Mayor Greg Verga and the City of Gloucester report that a temporary ban on all non-essential outdoor water use is being extended until the end of September due to continuing drought conditions.
The City implemented a two-week ban on all non-essential outdoor water use beginning on Sept. 1.
The ban is now being extended until September 30th. Despite some recent rainfall, drought conditions persist and the City's water capacity remains at just 51 percent. The status of the ban will be reevaluated on September 30th.
"I would like to ask all Gloucester residents, whether they use city water or have private wells, to help us preserve our natural resources during this critical drought period," said Mayor Verga. "I appreciate residents' cooperation and understanding of these necessary restrictions. We intend to keep this ban in place for as short a time as possible, but despite some recent rainfall, conditions remain critical, and we cannot responsibly lift the ban at this time."
The Northeast Region of Massachusetts remains in a Level 3 Critical Drought. Per MassDEP, this level of drought warrants such a ban on all non-essential outdoor water use. DEP lists consider “essential” water use as:
for health or safety reasons
for the production of food and fiber
for the maintenance of livestock
to meet the core functions of a business
Failure to adhere to the restrictions can lead to the imposition of fines.
Drought conditions result in dry grass, shrubbery, and forest areas, as well as dry soil conditions, increasing the wildland fire risk. Cape Ann communities have seen multiple brush fires in recent weeks. Brush fires take multiple days to extinguish and exhaust local and regional resources.
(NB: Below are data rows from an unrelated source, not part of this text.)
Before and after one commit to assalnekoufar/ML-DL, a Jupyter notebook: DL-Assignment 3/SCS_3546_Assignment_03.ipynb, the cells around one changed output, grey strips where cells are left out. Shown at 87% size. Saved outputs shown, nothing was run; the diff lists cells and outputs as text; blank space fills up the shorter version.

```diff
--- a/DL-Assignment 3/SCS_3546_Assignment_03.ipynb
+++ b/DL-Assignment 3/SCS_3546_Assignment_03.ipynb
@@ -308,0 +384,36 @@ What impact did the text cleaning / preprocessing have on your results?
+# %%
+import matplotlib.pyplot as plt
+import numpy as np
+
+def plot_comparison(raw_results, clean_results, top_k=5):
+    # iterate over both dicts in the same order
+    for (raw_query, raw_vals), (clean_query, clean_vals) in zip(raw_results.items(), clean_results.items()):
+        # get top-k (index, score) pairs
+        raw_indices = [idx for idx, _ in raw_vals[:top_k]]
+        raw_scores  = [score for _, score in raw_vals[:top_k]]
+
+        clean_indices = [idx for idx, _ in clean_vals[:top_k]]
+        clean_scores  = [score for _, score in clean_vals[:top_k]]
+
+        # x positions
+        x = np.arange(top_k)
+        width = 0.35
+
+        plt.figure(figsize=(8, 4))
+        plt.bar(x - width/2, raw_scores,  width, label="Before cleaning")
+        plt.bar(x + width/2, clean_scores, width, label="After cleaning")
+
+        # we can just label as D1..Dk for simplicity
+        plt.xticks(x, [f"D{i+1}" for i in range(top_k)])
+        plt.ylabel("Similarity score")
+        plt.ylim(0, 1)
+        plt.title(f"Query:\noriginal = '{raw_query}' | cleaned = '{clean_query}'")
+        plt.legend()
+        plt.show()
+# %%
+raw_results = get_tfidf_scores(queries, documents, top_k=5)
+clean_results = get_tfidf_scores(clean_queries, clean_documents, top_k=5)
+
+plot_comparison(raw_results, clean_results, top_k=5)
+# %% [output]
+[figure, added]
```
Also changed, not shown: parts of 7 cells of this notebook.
All outdoor fires, including the use of outdoor fireplaces, firepits, and chimineas are prohibited during this time of critical drought. Residents are also asked to take care when disposing of combustible materials including the disposal of cigarettes.